◆ **Requirement**: Among the records below, determine how many lines have the word "Backend" in them; output only the number.
(Records to process begins)
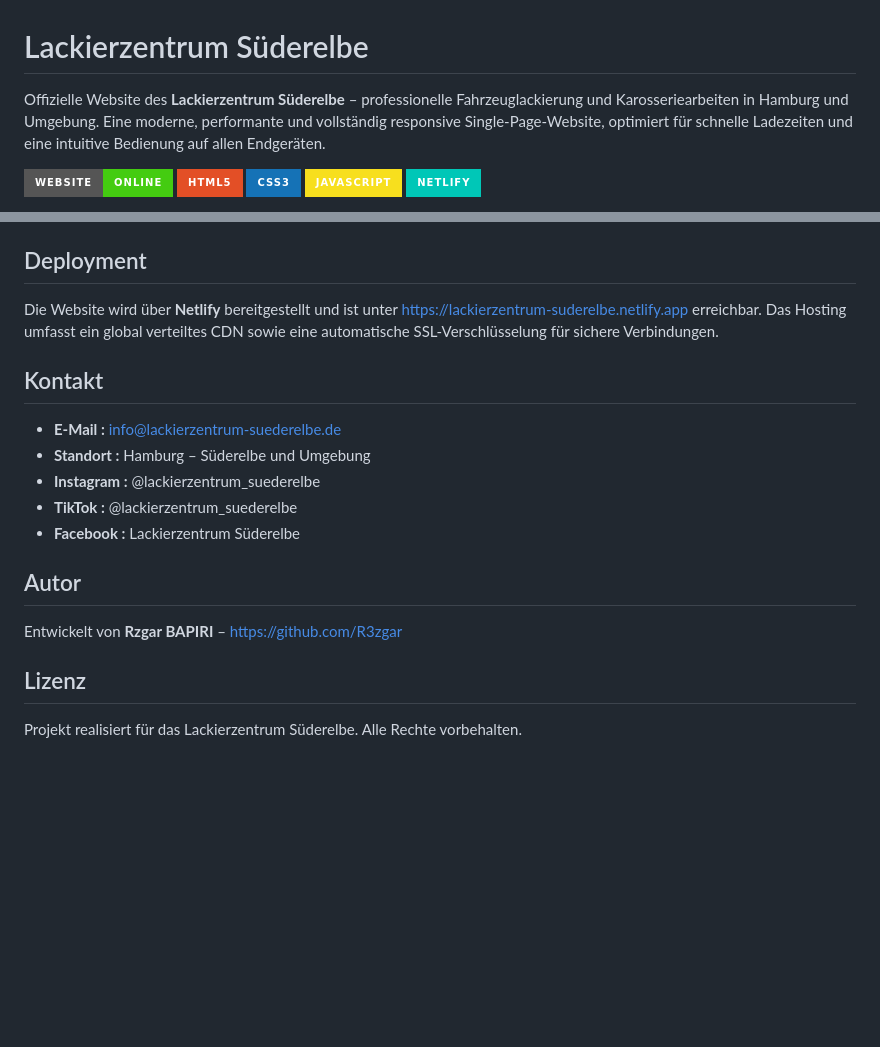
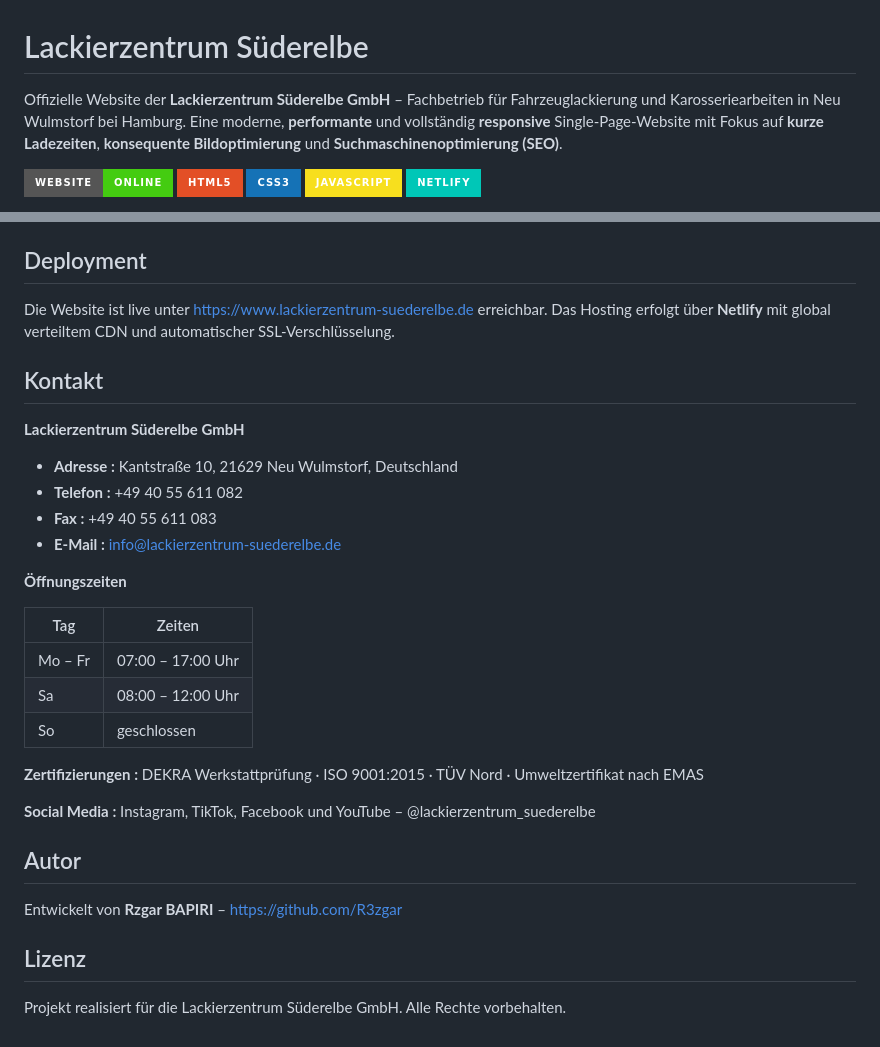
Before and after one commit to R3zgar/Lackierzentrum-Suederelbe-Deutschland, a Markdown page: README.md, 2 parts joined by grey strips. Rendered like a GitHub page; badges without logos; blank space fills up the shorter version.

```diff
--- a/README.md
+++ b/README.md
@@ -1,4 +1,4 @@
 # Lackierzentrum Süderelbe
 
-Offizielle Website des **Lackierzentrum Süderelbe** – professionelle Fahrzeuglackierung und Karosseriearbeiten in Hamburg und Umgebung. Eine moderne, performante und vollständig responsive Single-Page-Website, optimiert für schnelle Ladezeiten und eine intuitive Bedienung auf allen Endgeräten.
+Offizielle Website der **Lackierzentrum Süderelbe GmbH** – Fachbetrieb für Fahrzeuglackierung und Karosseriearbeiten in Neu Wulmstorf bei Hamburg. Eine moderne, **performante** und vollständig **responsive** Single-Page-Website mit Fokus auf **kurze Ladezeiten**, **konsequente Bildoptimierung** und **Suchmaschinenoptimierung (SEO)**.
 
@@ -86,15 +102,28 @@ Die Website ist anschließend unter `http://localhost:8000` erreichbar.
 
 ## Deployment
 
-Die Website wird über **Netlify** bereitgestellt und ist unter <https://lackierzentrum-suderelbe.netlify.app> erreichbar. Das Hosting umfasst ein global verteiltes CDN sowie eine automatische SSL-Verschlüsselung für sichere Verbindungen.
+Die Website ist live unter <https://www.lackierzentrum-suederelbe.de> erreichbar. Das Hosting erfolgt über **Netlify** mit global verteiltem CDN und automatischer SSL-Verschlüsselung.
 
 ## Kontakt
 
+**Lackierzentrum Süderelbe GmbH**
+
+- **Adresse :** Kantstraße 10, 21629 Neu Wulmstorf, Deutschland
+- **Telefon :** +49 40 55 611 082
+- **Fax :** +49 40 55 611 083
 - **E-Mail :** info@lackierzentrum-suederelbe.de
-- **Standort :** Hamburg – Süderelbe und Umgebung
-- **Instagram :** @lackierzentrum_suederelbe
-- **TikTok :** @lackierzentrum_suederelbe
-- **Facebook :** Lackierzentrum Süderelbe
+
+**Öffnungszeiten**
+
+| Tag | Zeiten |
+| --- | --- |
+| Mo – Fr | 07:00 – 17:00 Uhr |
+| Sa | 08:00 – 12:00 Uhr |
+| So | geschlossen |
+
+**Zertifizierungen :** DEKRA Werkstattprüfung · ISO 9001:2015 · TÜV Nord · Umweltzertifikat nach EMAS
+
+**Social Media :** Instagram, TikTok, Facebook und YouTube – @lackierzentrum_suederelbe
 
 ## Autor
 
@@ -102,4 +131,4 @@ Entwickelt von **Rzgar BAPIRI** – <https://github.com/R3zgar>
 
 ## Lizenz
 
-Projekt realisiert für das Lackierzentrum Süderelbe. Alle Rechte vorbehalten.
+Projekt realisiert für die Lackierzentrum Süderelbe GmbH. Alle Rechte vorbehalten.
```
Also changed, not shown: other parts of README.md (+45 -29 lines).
(Records to process ends)
(Records to process begins)
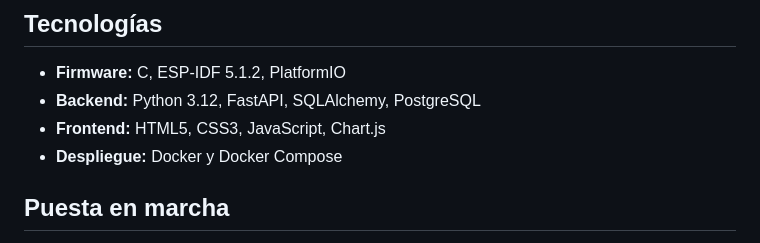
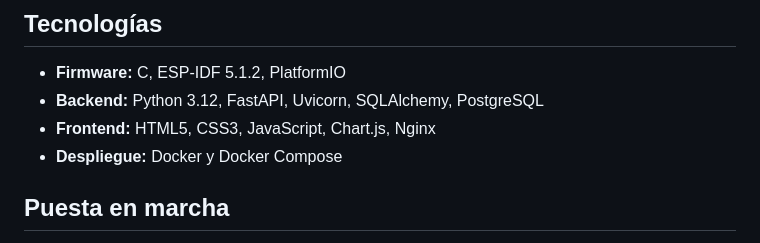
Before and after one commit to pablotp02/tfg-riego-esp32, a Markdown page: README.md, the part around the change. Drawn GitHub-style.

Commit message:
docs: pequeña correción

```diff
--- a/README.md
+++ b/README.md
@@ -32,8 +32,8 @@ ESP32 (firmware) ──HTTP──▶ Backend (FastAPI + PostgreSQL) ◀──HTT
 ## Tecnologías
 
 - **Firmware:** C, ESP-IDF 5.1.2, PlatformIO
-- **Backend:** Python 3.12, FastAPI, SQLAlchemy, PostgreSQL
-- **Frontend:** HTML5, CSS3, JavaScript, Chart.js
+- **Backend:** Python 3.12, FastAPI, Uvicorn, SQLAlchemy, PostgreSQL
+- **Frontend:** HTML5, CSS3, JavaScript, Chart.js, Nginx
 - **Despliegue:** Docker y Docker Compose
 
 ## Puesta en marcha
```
(Records to process ends)
◆ **Output for this task**: 3